*** Opening Working data ***
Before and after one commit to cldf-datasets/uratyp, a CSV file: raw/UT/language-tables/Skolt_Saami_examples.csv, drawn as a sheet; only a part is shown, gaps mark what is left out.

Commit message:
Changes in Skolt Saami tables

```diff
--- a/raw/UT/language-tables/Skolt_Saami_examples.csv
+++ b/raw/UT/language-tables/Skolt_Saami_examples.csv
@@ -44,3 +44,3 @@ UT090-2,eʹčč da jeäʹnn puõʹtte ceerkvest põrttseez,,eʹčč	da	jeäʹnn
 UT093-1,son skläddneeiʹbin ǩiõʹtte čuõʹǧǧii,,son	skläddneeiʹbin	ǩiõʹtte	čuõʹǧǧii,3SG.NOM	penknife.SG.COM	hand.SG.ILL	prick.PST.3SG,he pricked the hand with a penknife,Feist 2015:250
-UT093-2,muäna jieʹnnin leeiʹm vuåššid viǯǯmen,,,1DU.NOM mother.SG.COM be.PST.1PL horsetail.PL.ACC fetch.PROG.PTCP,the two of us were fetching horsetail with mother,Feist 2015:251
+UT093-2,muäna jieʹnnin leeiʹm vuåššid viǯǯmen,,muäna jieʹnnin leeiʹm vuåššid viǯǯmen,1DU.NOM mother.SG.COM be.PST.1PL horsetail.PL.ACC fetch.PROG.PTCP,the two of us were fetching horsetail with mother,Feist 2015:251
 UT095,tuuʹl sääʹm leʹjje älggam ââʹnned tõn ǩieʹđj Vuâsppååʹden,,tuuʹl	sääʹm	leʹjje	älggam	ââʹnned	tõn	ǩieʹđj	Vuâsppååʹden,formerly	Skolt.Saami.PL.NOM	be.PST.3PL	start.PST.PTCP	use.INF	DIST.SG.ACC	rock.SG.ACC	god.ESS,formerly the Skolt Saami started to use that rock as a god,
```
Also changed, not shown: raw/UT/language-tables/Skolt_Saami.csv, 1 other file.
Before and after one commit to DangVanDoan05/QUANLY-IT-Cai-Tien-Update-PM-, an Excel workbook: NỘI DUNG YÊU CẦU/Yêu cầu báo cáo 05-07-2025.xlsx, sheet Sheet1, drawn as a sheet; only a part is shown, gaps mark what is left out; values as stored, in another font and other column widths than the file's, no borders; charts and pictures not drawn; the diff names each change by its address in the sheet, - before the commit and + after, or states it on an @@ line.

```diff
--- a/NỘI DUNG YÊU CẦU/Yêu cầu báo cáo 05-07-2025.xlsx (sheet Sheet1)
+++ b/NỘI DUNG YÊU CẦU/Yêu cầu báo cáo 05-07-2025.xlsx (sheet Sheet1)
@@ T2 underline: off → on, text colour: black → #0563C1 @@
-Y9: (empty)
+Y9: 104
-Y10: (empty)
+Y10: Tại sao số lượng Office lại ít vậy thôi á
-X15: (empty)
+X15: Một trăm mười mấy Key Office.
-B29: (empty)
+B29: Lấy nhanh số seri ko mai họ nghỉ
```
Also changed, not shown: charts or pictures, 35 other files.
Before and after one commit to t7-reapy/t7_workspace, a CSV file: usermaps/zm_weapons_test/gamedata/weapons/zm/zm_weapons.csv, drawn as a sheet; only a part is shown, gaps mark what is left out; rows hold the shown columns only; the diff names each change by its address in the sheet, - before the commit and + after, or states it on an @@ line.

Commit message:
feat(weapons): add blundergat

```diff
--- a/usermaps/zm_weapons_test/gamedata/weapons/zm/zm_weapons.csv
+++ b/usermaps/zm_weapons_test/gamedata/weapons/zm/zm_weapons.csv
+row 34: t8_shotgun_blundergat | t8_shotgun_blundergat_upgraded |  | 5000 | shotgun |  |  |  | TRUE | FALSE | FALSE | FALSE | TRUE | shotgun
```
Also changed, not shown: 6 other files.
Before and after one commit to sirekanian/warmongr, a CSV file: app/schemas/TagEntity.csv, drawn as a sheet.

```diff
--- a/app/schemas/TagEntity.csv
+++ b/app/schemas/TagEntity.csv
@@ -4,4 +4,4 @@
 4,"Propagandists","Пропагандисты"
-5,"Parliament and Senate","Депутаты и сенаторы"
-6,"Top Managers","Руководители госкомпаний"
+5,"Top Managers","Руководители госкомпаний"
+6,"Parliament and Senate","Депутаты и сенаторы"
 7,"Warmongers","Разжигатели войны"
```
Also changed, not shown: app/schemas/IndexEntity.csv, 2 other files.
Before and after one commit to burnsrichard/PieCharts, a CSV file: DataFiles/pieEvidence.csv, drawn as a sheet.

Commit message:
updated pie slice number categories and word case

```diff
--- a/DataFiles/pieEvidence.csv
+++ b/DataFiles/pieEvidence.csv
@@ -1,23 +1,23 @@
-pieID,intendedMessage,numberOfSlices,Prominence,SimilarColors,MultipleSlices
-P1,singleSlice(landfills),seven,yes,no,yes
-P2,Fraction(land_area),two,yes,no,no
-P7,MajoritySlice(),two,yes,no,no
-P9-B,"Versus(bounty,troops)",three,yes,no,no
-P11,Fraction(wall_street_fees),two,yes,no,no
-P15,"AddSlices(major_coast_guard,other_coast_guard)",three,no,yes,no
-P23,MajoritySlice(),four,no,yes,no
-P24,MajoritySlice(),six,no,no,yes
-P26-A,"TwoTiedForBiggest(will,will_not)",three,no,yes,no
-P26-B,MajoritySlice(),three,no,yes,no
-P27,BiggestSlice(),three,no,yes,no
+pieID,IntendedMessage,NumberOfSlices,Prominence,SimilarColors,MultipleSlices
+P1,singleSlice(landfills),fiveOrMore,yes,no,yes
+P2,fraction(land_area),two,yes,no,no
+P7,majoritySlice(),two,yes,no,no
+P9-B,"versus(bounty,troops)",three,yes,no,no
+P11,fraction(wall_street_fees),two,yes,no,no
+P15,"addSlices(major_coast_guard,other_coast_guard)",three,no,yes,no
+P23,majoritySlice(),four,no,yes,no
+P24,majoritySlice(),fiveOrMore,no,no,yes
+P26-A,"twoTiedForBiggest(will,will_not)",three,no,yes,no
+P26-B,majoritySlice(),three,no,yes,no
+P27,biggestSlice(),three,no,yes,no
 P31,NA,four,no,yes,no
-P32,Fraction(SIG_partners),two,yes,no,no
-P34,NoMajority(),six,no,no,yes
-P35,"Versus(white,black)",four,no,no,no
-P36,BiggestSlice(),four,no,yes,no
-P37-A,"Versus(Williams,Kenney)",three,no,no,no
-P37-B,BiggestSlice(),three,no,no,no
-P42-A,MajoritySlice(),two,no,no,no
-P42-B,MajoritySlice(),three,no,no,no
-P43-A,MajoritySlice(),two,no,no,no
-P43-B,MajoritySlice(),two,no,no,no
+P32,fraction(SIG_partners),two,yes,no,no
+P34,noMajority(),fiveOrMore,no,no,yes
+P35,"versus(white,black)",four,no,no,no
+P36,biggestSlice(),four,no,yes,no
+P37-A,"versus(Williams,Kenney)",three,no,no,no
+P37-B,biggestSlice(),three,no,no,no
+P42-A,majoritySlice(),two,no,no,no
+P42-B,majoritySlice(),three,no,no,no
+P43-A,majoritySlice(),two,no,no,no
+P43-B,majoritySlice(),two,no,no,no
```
*** Closing Working data ***
* What the task asks
Reproduce the data in its entirety. Keep every character unchanged.

* Written reply
Before and after one commit to cldf-datasets/uratyp, a CSV file: raw/UT/language-tables/Skolt_Saami_examples.csv, drawn as a sheet; only a part is shown, gaps mark what is left out.

Commit message:
Changes in Skolt Saami tables

```diff
--- a/raw/UT/language-tables/Skolt_Saami_examples.csv
+++ b/raw/UT/language-tables/Skolt_Saami_examples.csv
@@ -44,3 +44,3 @@ UT090-2,eʹčč da jeäʹnn puõʹtte ceerkvest põrttseez,,eʹčč	da	jeäʹnn
 UT093-1,son skläddneeiʹbin ǩiõʹtte čuõʹǧǧii,,son	skläddneeiʹbin	ǩiõʹtte	čuõʹǧǧii,3SG.NOM	penknife.SG.COM	hand.SG.ILL	prick.PST.3SG,he pricked the hand with a penknife,Feist 2015:250
-UT093-2,muäna jieʹnnin leeiʹm vuåššid viǯǯmen,,,1DU.NOM mother.SG.COM be.PST.1PL horsetail.PL.ACC fetch.PROG.PTCP,the two of us were fetching horsetail with mother,Feist 2015:251
+UT093-2,muäna jieʹnnin leeiʹm vuåššid viǯǯmen,,muäna jieʹnnin leeiʹm vuåššid viǯǯmen,1DU.NOM mother.SG.COM be.PST.1PL horsetail.PL.ACC fetch.PROG.PTCP,the two of us were fetching horsetail with mother,Feist 2015:251
 UT095,tuuʹl sääʹm leʹjje älggam ââʹnned tõn ǩieʹđj Vuâsppååʹden,,tuuʹl	sääʹm	leʹjje	älggam	ââʹnned	tõn	ǩieʹđj	Vuâsppååʹden,formerly	Skolt.Saami.PL.NOM	be.PST.3PL	start.PST.PTCP	use.INF	DIST.SG.ACC	rock.SG.ACC	god.ESS,formerly the Skolt Saami started to use that rock as a god,
```
Also changed, not shown: raw/UT/language-tables/Skolt_Saami.csv, 1 other file.
Before and after one commit to DangVanDoan05/QUANLY-IT-Cai-Tien-Update-PM-, an Excel workbook: NỘI DUNG YÊU CẦU/Yêu cầu báo cáo 05-07-2025.xlsx, sheet Sheet1, drawn as a sheet; only a part is shown, gaps mark what is left out; values as stored, in another font and other column widths than the file's, no borders; charts and pictures not drawn; the diff names each change by its address in the sheet, - before the commit and + after, or states it on an @@ line.

```diff
--- a/NỘI DUNG YÊU CẦU/Yêu cầu báo cáo 05-07-2025.xlsx (sheet Sheet1)
+++ b/NỘI DUNG YÊU CẦU/Yêu cầu báo cáo 05-07-2025.xlsx (sheet Sheet1)
@@ T2 underline: off → on, text colour: black → #0563C1 @@
-Y9: (empty)
+Y9: 104
-Y10: (empty)
+Y10: Tại sao số lượng Office lại ít vậy thôi á
-X15: (empty)
+X15: Một trăm mười mấy Key Office.
-B29: (empty)
+B29: Lấy nhanh số seri ko mai họ nghỉ
```
Also changed, not shown: charts or pictures, 35 other files.
Before and after one commit to t7-reapy/t7_workspace, a CSV file: usermaps/zm_weapons_test/gamedata/weapons/zm/zm_weapons.csv, drawn as a sheet; only a part is shown, gaps mark what is left out; rows hold the shown columns only; the diff names each change by its address in the sheet, - before the commit and + after, or states it on an @@ line.

Commit message:
feat(weapons): add blundergat

```diff
--- a/usermaps/zm_weapons_test/gamedata/weapons/zm/zm_weapons.csv
+++ b/usermaps/zm_weapons_test/gamedata/weapons/zm/zm_weapons.csv
+row 34: t8_shotgun_blundergat | t8_shotgun_blundergat_upgraded |  | 5000 | shotgun |  |  |  | TRUE | FALSE | FALSE | FALSE | TRUE | shotgun
```
Also changed, not shown: 6 other files.
Before and after one commit to sirekanian/warmongr, a CSV file: app/schemas/TagEntity.csv, drawn as a sheet.

```diff
--- a/app/schemas/TagEntity.csv
+++ b/app/schemas/TagEntity.csv
@@ -4,4 +4,4 @@
 4,"Propagandists","Пропагандисты"
-5,"Parliament and Senate","Депутаты и сенаторы"
-6,"Top Managers","Руководители госкомпаний"
+5,"Top Managers","Руководители госкомпаний"
+6,"Parliament and Senate","Депутаты и сенаторы"
 7,"Warmongers","Разжигатели войны"
```
Also changed, not shown: app/schemas/IndexEntity.csv, 2 other files.
Before and after one commit to burnsrichard/PieCharts, a CSV file: DataFiles/pieEvidence.csv, drawn as a sheet.

Commit message:
updated pie slice number categories and word case

```diff
--- a/DataFiles/pieEvidence.csv
+++ b/DataFiles/pieEvidence.csv
@@ -1,23 +1,23 @@
-pieID,intendedMessage,numberOfSlices,Prominence,SimilarColors,MultipleSlices
-P1,singleSlice(landfills),seven,yes,no,yes
-P2,Fraction(land_area),two,yes,no,no
-P7,MajoritySlice(),two,yes,no,no
-P9-B,"Versus(bounty,troops)",three,yes,no,no
-P11,Fraction(wall_street_fees),two,yes,no,no
-P15,"AddSlices(major_coast_guard,other_coast_guard)",three,no,yes,no
-P23,MajoritySlice(),four,no,yes,no
-P24,MajoritySlice(),six,no,no,yes
-P26-A,"TwoTiedForBiggest(will,will_not)",three,no,yes,no
-P26-B,MajoritySlice(),three,no,yes,no
-P27,BiggestSlice(),three,no,yes,no
+pieID,IntendedMessage,NumberOfSlices,Prominence,SimilarColors,MultipleSlices
+P1,singleSlice(landfills),fiveOrMore,yes,no,yes
+P2,fraction(land_area),two,yes,no,no
+P7,majoritySlice(),two,yes,no,no
+P9-B,"versus(bounty,troops)",three,yes,no,no
+P11,fraction(wall_street_fees),two,yes,no,no
+P15,"addSlices(major_coast_guard,other_coast_guard)",three,no,yes,no
+P23,majoritySlice(),four,no,yes,no
+P24,majoritySlice(),fiveOrMore,no,no,yes
+P26-A,"twoTiedForBiggest(will,will_not)",three,no,yes,no
+P26-B,majoritySlice(),three,no,yes,no
+P27,biggestSlice(),three,no,yes,no
 P31,NA,four,no,yes,no
-P32,Fraction(SIG_partners),two,yes,no,no
-P34,NoMajority(),six,no,no,yes
-P35,"Versus(white,black)",four,no,no,no
-P36,BiggestSlice(),four,no,yes,no
-P37-A,"Versus(Williams,Kenney)",three,no,no,no
-P37-B,BiggestSlice(),three,no,no,no
-P42-A,MajoritySlice(),two,no,no,no
-P42-B,MajoritySlice(),three,no,no,no
-P43-A,MajoritySlice(),two,no,no,no
-P43-B,MajoritySlice(),two,no,no,no
+P32,fraction(SIG_partners),two,yes,no,no
+P34,noMajority(),fiveOrMore,no,no,yes
+P35,"versus(white,black)",four,no,no,no
+P36,biggestSlice(),four,no,yes,no
+P37-A,"versus(Williams,Kenney)",three,no,no,no
+P37-B,biggestSlice(),three,no,no,no
+P42-A,majoritySlice(),two,no,no,no
+P42-B,majoritySlice(),three,no,no,no
+P43-A,majoritySlice(),two,no,no,no
+P43-B,majoritySlice(),two,no,no,no
```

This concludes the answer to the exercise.